Opinion: Feeding into the hysteria of the Coronavirus


Photo by Aiden Deming

Chino resident, Jay Franck, frustrated at the aftermath of panic at the Stater Brothers off Schaefer Ave. and Euclid Ave.

Brooke Selvidge, Technology Reporter

While the Coronavirus, also known as COVID-19, is serious, the situation has been blown incredibly out of proportion. The hysteria about the Coronavirus has created more problems than the sickness may have on its own, as panicked shoppers empty shelves for an Armageddon like disaster that’s likely never going to hit.  This could make things a lot worse for people who actually need these products, especially those in proximity to the Coronavirus.

In mass panic, Chino residents clean out aisles of paper products, canned goods, rice, and pasta at their local grocery store. “It’s just stupid. Lady behind me said Costco now was completely out of meat. Took me 20 minutes to get through the express lane at checkout. Get a grip people.” said Chino resident, Jay Franck.


Forbes Magazine writer, Bruce Y. Lee, in an article titled “Is COVID-19 Coronavirus Leading To Toilet Paper Shortages? Here Is The Situation,” Lee tells his readers that “…the outbreak has led to toilet paper hoarding and subsequent shortages in stores in different parts of the world.” But when fear and panic set in, people “tend to protect [their] loved ones, which, for some people, apparently are rolls of toilet paper.” Lee asks his readers, “…before you start smuggling toilet paper, is this all really necessary in the end? Should you really be worried about toilet paper shortages?” I have to agree. Is toilet paper really what we should be worried about, because I’m more concerned with the unnecessary mass hysteria that seems to be growing by the hour.

As people begin to hoard their beloved paper products around the US, some have decided to stock up on ridiculous amounts of hand sanitizer and masks in an attempt to prevent them from getting the virus, which has led to price gouging.  The New York Post provides evidence of several businesses dramatically raising prices, “…a Garment District hardware store was selling 1200 ml bottles of Purell for $79,” and, “selling packs of ten 3M respirator masks for $60.” People overbuying products has clearly made the possible profits too good to resist for some stores.

In all of the panic and hysteria over the Coronavirus, not many people have realized that it has killed less people than the typical Influenza (Flu).  Speculation that the Coronavirus has killed more than the Flu is simply wrong, as the death rate in a typical season of Flu is around 20,000, and COVID-19 has only hit 3,000. The only concern for healthy people should be the uncertainty of dealing with the Coronavirus, as scientists are still working on vaccines and more test kits become available.

Don’t get me wrong. There is some seriousness behind COVID-19, and the pandemic numbers that face the U.S. are premature and still growing. While both China and Italy continue to fight the virus, weeks and weeks of precautions and testing continue to take place, but if we know that battling this virus comes with such a long fight, why are we panicking now?
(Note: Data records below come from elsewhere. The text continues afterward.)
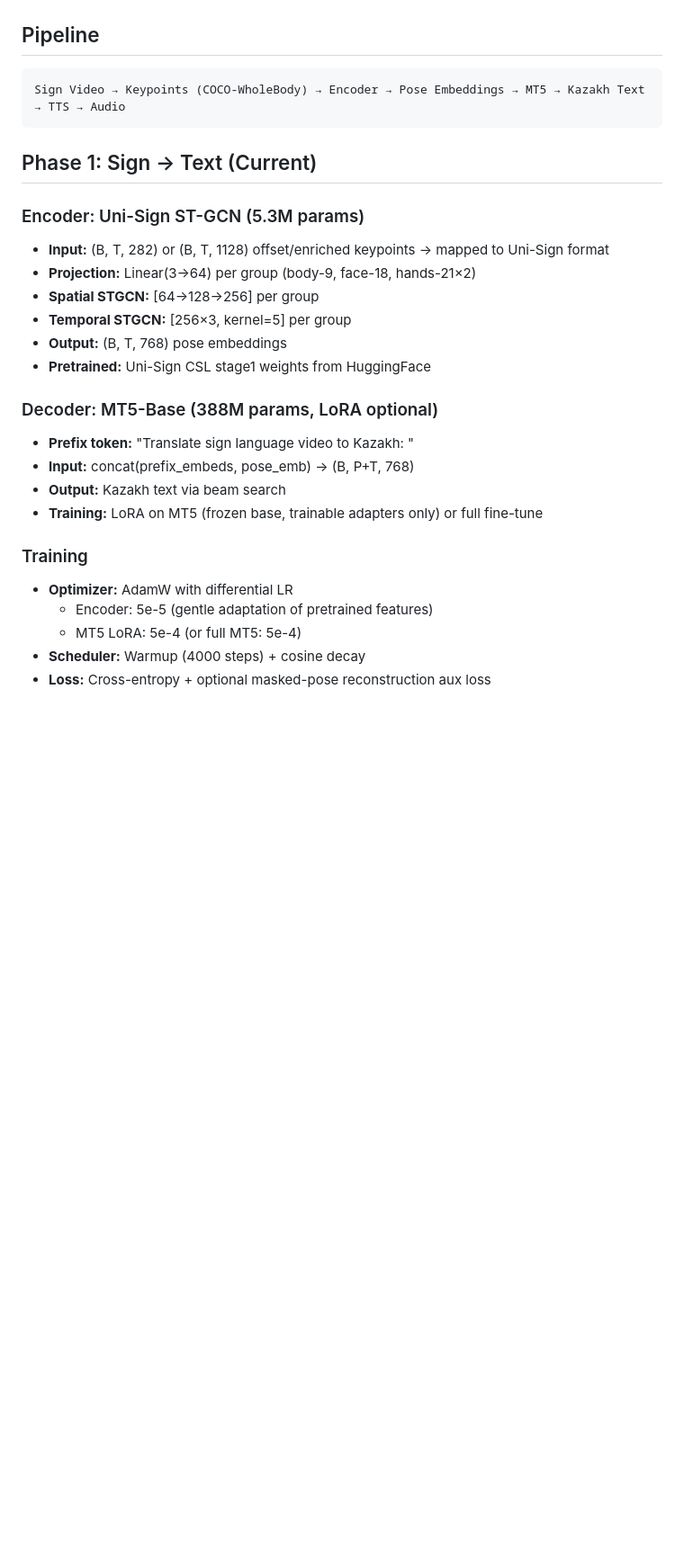
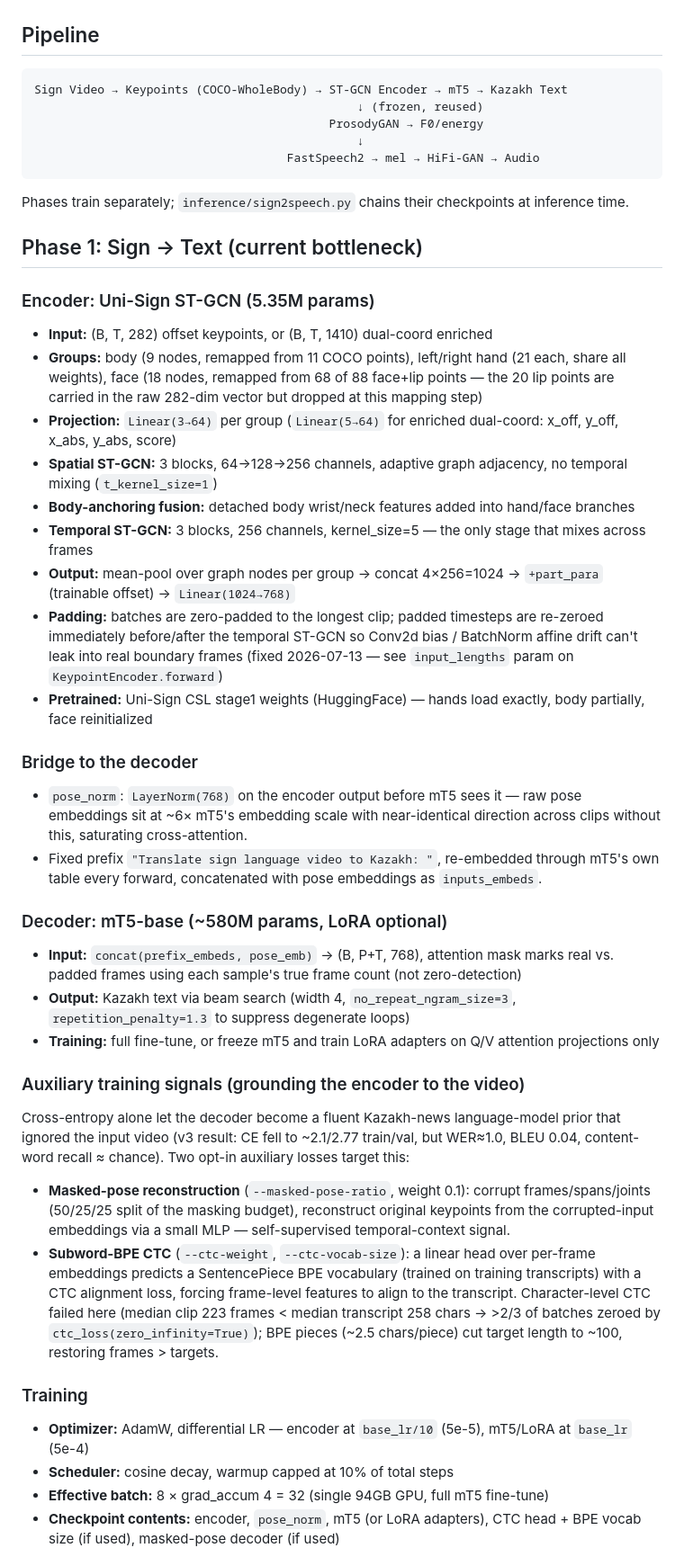
Before and after one commit to tasadilet-ctrl/krsl2speech, a Markdown page: ARCHITECTURE.md, the part around one of its changes. Shown at 90% size. Rendered like a GitHub page; blank space fills up the shorter version.

````diff
--- a/ARCHITECTURE.md
+++ b/ARCHITECTURE.md
@@ -3,29 +3,45 @@
 ## Pipeline
 
 ```
-Sign Video → Keypoints (COCO-WholeBody) → Encoder → Pose Embeddings → MT5 → Kazakh Text → TTS → Audio
+Sign Video → Keypoints (COCO-WholeBody) → ST-GCN Encoder → mT5 → Kazakh Text
+                                              ↓ (frozen, reused)
+                                          ProsodyGAN → F0/energy
+                                              ↓
+                                    FastSpeech2 → mel → HiFi-GAN → Audio
 ```
 
-## Phase 1: Sign → Text (Current)
+Phases train separately; `inference/sign2speech.py` chains their checkpoints at inference time.
 
-### Encoder: Uni-Sign ST-GCN (5.3M params)
-- **Input:** (B, T, 282) or (B, T, 1128) offset/enriched keypoints → mapped to Uni-Sign format
-- **Projection:** Linear(3→64) per group (body-9, face-18, hands-21×2)
-- **Spatial STGCN:** [64→128→256] per group
-- **Temporal STGCN:** [256×3, kernel=5] per group
-- **Output:** (B, T, 768) pose embeddings
-- **Pretrained:** Uni-Sign CSL stage1 weights from HuggingFace
+## Phase 1: Sign → Text (current bottleneck)
 
-### Decoder: MT5-Base (388M params, LoRA optional)
-- **Prefix token:** "Translate sign language video to Kazakh: "
-- **Input:** concat(prefix_embeds, pose_emb) → (B, P+T, 768)
-- **Output:** Kazakh text via beam search
-- **Training:** LoRA on MT5 (frozen base, trainable adapters only) or full fine-tune
+### Encoder: Uni-Sign ST-GCN (5.35M params)
+- **Input:** (B, T, 282) offset keypoints, or (B, T, 1410) dual-coord enriched
+- **Groups:** body (9 nodes, remapped from 11 COCO points), left/right hand (21 each, share all weights), face (18 nodes, remapped from 68 of 88 face+lip points — the 20 lip points are carried in the raw 282-dim vector but dropped at this mapping step)
+- **Projection:** `Linear(3→64)` per group (`Linear(5→64)` for enriched dual-coord: x_off, y_off, x_abs, y_abs, score)
+- **Spatial ST-GCN:** 3 blocks, 64→128→256 channels, adaptive graph adjacency, no temporal mixing (`t_kernel_size=1`)
+- **Body-anchoring fusion:** detached body wrist/neck features added into hand/face branches
+- **Temporal ST-GCN:** 3 blocks, 256 channels, kernel_size=5 — the only stage that mixes across frames
+- **Output:** mean-pool over graph nodes per group → concat 4×256=1024 → `+part_para` (trainable offset) → `Linear(1024→768)`
+- **Padding:** batches are zero-padded to the longest clip; padded timesteps are re-zeroed immediately before/after the temporal ST-GCN so Conv2d bias / BatchNorm affine drift can't leak into real boundary frames (fixed 2026-07-13 — see `input_lengths` param on `KeypointEncoder.forward`)
+- **Pretrained:** Uni-Sign CSL stage1 weights (HuggingFace) — hands load exactly, body partially, face reinitialized
+
+### Bridge to the decoder
+- `pose_norm`: `LayerNorm(768)` on the encoder output before mT5 sees it — raw pose embeddings sit at ~6× mT5's embedding scale with near-identical direction across clips without this, saturating cross-attention.
+- Fixed prefix `"Translate sign language video to Kazakh: "`, re-embedded through mT5's own table every forward, concatenated with pose embeddings as `inputs_embeds`.
+
+### Decoder: mT5-base (~580M params, LoRA optional)
+- **Input:** `concat(prefix_embeds, pose_emb)` → (B, P+T, 768), attention mask marks real vs. padded frames using each sample's true frame count (not zero-detection)
+- **Output:** Kazakh text via beam search (width 4, `no_repeat_ngram_size=3`, `repetition_penalty=1.3` to suppress degenerate loops)
+- **Training:** full fine-tune, or freeze mT5 and train LoRA adapters on Q/V attention projections only
+
+### Auxiliary training signals (grounding the encoder to the video)
+Cross-entropy alone let the decoder become a fluent Kazakh-news language-model prior that ignored the input video (v3 result: CE fell to ~2.1/2.77 train/val, but WER≈1.0, BLEU 0.04, content-word recall ≈ chance). Two opt-in auxiliary losses target this:
+- **Masked-pose reconstruction** (`--masked-pose-ratio`, weight 0.1): corrupt frames/spans/joints (50/25/25 split of the masking budget), reconstruct original keypoints from the corrupted-input embeddings via a small MLP — self-supervised temporal-context signal.
+- **Subword-BPE CTC** (`--ctc-weight`, `--ctc-vocab-size`): a linear head over per-frame embeddings predicts a SentencePiece BPE vocabulary (trained on training transcripts) with a CTC alignment loss, forcing frame-level features to align to the transcript. Character-level CTC failed here (median clip 223 frames < median transcript 258 chars → >2/3 of batches zeroed by `ctc_loss(zero_infinity=True)`); BPE pieces (~2.5 chars/piece) cut target length to ~100, restoring frames > targets.
 
 ### Training
-- **Optimizer:** AdamW with differential LR
-  - Encoder: 5e-5 (gentle adaptation of pretrained features)
-  - MT5 LoRA: 5e-4 (or full MT5: 5e-4)
-- **Scheduler:** Warmup (4000 steps) + cosine decay
-- **Loss:** Cross-entropy + optional masked-pose reconstruction aux loss
+- **Optimizer:** AdamW, differential LR — encoder at `base_lr/10` (5e-5), mT5/LoRA at `base_lr` (5e-4)
+- **Scheduler:** cosine decay, warmup capped at 10% of total steps
+- **Effective batch:** 8 × grad_accum 4 = 32 (single 94GB GPU, full mT5 fine-tune)
+- **Checkpoint contents:** encoder, `pose_norm`, mT5 (or LoRA adapters), CTC head + BPE vocab size (if used), masked-pose decoder (if used)
 
````
Also changed, not shown: other parts of ARCHITECTURE.md (+39 -43 lines).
I think it best that this country stay calm, focused, and rational.

American’s need to just “Keep Calm and Carry On” rather than giving into the mass hysteria that is following panicked people.

The fear generated over COVID-19 has gotten out of hand. The world isn’t going to end.  People should take measures to protect themselves for the sake of keeping the virus from spreading to high-risk citizens, but they likely aren’t in serious danger if they’re otherwise healthy. If we dismiss facts for fear, our country won’t be level-headed enough to do what we need to do to contain and battle this virus. So, as cliche as it may sound, come on America, stay calm and carry on — we’re all in this together.